Paul Morgan, Patrick Rogers, and all the great candidates who have run as third party or independent candidates, have huffed and puffed until their lungs hurt, but none of them have come within a sniff of being elected. But if a broomstick puts on clothes and finds favor with one of the two big camps, they are viable. In a bad swing they are guaranteed 30% of the vote, and in a good swing that broomstick will get upward of 40%, guaranteed.
It’s a bogus scene, the big parties having already done our choosing for us when we go to the polls. Now, considering that, I don’t think we should reject a proposition like the 11th amendment which seeks to ensure that the two candidates we have to choose between have some good standards.
I think the 11th must revisit the bankruptcy situation. What we need to do is set some good laws in that area. A candidate shouldn’t be excluded because they failed at a business venture. Didn’t that Trump go bankrupt a number of times?
Whoa, did someone say that the 11th is about excluding black brothers? Please, tell me no one said that.
Oh my, many UDP suspects must be sweating big time over the 11th. Those suspects are very worried because the Commission of Inquiry that Mr. Martinez broke up is likely to reveal some serious wrongdoing by some of their members when it reconvenes. Ah, legal guilt is so hard to find, Mr. Dean Barrow told us so, but the improved section mightn’t call for a conviction to bar them from running again.

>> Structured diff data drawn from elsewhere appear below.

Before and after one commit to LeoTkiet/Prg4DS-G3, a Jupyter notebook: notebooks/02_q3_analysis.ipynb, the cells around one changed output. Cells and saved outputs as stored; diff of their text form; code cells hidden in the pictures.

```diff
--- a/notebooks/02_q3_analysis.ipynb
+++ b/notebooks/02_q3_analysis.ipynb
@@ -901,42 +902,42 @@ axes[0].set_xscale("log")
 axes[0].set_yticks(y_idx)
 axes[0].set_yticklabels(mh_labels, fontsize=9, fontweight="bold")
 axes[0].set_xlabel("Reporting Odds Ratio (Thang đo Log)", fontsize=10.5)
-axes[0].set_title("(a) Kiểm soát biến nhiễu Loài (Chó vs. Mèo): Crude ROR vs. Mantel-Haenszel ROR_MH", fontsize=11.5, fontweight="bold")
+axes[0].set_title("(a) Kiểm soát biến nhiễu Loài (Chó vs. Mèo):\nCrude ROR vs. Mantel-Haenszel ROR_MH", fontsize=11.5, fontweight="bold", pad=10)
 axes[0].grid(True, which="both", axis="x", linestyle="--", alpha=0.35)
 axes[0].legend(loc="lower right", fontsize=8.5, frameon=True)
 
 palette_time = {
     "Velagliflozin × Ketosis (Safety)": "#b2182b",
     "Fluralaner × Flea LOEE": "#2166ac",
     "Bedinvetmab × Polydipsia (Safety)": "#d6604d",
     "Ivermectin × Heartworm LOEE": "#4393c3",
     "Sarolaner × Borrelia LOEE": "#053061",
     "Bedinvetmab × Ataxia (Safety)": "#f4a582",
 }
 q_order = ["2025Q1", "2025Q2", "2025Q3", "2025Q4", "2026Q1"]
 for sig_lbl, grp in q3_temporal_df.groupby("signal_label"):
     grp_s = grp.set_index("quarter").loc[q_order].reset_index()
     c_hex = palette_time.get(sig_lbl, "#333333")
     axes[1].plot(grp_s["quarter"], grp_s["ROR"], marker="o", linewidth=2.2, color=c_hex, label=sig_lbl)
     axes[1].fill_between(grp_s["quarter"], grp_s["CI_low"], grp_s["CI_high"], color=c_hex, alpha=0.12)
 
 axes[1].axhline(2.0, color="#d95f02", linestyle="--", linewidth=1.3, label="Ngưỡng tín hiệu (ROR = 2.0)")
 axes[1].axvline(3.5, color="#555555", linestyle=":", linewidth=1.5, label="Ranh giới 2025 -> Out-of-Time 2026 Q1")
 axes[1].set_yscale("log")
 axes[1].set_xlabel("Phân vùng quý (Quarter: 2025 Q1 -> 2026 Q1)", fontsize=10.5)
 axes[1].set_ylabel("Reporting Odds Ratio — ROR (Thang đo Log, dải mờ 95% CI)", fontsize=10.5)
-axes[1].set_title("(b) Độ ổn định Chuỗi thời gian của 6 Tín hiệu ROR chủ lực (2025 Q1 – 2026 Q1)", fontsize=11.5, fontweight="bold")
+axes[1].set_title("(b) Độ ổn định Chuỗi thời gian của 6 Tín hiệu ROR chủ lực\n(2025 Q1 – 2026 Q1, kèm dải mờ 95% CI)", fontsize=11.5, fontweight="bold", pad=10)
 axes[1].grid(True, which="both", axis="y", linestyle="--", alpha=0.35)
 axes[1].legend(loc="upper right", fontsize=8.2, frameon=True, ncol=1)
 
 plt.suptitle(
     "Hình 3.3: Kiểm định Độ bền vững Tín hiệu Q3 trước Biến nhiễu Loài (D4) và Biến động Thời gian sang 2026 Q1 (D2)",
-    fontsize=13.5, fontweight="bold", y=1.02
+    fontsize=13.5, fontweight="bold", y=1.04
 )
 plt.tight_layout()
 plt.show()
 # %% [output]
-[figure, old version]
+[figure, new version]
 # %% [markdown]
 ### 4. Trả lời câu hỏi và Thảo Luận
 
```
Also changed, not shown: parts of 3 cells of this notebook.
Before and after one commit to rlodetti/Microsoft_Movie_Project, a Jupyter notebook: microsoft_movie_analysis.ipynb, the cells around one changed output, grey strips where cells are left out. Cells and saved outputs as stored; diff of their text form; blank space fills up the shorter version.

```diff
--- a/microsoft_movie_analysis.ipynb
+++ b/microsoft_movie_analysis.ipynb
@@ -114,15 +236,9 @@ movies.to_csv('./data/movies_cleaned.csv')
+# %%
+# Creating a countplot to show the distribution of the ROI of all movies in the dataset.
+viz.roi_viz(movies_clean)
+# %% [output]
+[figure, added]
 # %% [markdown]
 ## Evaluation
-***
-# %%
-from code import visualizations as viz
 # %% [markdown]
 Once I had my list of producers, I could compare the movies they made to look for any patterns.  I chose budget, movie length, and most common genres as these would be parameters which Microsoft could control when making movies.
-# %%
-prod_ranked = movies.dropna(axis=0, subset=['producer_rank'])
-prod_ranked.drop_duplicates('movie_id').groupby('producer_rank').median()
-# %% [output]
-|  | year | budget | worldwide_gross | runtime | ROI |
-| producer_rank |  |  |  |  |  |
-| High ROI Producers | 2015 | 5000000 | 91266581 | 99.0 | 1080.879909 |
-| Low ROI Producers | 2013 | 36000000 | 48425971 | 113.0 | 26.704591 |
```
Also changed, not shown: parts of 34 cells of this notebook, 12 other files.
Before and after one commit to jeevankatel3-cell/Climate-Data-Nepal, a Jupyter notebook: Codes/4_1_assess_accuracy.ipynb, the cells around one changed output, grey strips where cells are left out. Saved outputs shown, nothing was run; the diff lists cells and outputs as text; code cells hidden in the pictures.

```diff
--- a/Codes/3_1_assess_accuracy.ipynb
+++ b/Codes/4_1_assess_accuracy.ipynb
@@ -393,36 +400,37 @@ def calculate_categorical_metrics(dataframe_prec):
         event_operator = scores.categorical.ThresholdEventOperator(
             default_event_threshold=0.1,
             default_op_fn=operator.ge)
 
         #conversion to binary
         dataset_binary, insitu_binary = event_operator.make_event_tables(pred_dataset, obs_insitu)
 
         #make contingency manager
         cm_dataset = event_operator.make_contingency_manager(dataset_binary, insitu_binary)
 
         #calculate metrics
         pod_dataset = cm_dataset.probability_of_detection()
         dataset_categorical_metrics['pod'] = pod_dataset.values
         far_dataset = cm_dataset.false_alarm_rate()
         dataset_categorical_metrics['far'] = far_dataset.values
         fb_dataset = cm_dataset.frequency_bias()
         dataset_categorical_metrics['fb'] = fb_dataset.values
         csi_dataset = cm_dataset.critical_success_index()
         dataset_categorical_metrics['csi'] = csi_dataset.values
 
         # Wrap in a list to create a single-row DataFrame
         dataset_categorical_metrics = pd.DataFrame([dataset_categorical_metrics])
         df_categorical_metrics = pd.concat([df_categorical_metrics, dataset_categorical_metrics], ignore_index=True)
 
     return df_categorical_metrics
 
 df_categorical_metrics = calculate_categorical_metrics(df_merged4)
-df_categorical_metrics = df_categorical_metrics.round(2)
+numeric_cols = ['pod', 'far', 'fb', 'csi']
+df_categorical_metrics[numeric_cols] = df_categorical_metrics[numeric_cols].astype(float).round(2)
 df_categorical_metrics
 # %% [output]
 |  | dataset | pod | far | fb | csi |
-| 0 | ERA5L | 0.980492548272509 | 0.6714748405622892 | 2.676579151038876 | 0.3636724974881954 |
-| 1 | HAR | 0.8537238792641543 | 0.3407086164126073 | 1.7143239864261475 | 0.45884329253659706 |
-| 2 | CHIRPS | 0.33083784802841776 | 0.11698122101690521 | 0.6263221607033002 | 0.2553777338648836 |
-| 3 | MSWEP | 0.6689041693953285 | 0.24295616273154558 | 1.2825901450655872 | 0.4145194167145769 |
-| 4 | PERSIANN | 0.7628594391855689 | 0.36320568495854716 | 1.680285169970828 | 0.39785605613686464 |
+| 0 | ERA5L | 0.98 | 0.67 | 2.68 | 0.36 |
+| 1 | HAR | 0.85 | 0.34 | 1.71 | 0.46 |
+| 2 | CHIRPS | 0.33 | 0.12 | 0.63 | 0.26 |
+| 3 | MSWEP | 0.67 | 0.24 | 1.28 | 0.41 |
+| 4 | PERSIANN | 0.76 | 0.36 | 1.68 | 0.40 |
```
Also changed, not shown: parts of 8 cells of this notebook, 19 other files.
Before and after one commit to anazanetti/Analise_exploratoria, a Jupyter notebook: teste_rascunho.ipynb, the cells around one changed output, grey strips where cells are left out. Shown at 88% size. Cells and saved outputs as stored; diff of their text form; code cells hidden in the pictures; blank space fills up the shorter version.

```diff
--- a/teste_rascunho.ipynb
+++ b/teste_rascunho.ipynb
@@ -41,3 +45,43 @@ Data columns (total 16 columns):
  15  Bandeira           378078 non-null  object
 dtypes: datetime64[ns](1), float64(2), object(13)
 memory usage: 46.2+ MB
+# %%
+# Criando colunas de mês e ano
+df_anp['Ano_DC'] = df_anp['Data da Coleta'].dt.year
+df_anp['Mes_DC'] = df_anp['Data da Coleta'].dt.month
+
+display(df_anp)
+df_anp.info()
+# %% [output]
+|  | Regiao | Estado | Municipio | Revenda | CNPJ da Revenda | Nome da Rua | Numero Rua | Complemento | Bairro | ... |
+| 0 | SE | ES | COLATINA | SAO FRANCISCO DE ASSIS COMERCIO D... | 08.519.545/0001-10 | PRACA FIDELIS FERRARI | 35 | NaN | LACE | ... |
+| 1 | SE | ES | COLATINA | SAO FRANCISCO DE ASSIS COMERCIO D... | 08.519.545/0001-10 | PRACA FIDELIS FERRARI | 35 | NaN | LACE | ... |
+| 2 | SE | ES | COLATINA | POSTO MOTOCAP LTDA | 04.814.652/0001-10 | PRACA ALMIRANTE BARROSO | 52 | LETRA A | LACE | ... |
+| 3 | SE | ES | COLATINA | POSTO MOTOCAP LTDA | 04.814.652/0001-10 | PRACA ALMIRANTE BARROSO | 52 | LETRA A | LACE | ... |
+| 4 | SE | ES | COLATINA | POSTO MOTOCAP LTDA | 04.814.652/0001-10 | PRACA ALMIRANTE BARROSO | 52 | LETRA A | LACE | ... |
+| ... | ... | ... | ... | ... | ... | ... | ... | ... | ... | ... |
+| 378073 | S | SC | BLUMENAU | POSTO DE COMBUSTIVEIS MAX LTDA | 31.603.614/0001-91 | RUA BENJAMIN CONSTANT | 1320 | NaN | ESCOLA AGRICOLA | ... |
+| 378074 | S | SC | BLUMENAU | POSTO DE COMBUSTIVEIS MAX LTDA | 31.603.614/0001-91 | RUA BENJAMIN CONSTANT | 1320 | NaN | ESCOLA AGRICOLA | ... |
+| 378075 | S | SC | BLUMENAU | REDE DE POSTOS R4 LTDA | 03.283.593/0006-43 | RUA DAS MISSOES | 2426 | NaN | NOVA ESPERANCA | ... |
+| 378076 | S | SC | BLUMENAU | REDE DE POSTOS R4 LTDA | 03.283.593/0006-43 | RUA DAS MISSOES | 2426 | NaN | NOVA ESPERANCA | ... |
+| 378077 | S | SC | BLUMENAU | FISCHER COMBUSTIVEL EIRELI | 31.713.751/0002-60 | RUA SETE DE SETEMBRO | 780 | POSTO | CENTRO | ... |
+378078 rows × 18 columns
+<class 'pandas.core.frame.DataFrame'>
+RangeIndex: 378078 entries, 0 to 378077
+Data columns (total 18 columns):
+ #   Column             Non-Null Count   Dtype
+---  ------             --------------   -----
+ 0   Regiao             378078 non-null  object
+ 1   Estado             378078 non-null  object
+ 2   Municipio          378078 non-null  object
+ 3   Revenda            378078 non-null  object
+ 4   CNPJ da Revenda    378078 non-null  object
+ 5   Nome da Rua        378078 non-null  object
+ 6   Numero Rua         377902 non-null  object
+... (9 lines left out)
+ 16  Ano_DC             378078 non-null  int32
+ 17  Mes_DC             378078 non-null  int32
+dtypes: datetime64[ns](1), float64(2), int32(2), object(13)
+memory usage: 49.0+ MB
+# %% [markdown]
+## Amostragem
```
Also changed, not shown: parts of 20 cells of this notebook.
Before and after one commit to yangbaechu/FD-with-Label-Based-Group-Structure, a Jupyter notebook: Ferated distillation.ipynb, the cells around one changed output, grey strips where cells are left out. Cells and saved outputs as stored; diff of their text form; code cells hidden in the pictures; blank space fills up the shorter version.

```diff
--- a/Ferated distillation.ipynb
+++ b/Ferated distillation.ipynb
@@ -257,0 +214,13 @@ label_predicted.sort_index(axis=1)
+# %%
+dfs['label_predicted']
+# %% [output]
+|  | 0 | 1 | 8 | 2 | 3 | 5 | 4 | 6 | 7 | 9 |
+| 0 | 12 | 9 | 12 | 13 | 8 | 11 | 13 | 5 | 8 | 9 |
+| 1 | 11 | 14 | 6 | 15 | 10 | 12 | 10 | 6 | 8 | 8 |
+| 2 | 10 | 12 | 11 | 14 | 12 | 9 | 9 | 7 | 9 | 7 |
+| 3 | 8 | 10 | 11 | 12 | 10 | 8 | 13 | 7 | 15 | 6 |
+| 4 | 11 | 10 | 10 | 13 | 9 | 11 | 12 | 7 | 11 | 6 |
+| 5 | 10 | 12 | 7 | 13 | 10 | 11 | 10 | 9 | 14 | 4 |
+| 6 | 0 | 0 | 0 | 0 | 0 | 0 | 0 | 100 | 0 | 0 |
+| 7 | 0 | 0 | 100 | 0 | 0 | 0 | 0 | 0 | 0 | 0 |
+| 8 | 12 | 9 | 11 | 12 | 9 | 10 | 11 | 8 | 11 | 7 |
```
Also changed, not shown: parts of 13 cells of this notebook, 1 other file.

Ouch, if you open your eyes you’d see how awkward it was for Junior Barrow to comment on that tragic incident in Placencia. To be consistent, his message shouldn’t have been about punishment for the shooter, it should have been to tell him to hold his head up because he can rise from this. But let’s leave that at that, fu now.
I’ll have only a small complaint if the 11th blanket says no deported person can be in the House, for the simple reason that the material we are seeking for the House are Belizean-Americans/British who have excelled in finance, medicine, engineering, mathematics, governance, people with the skill sets that build great nations, the kind of people the US and UK roll out red carpet for.
Social partner heroes out to dilly dally
I noh agree wid the suggestion from the social partners in the Senate that there be a constitutional assembly instead of the government introducing the amendments in a way it describes as “piecemeal”. The last time we had one of these massive think tanks, the people got the law against crossing the floor, without any public discussion. Roll them out one by one, so we can kick them about.
Laddie lived with a family who loves children
I hear the grief of Laddie Gillette’s biological family, and I want to tell them, for what it’s worth, that the youth was with a family that loves children. I didn’t know him, but his guardian, Sister Fel Orellano Pommels, was a woman with a big, loving heart.
Both Sister Fel and her sister, Mrs. Nan Orellano Casey, my daughter’s godmother, were my close neighbors. Both women had large families. Miss Nan raised her two children, the seven children of a sister who died in childbirth, and she also had an adopted child. Ditto for Sister Fel. In her yard were four of her children, a goodly number of her grandchildren, and she had an adopted daughter, before Laddie. I can tell you that there wasn’t a boring moment in those yards, and football and softball dominated in the evenings. It is no surprise that Laddie was big into his sports too.
When Sister Fel died, the youth went to live with one of her sons. He is cut from the same cloth.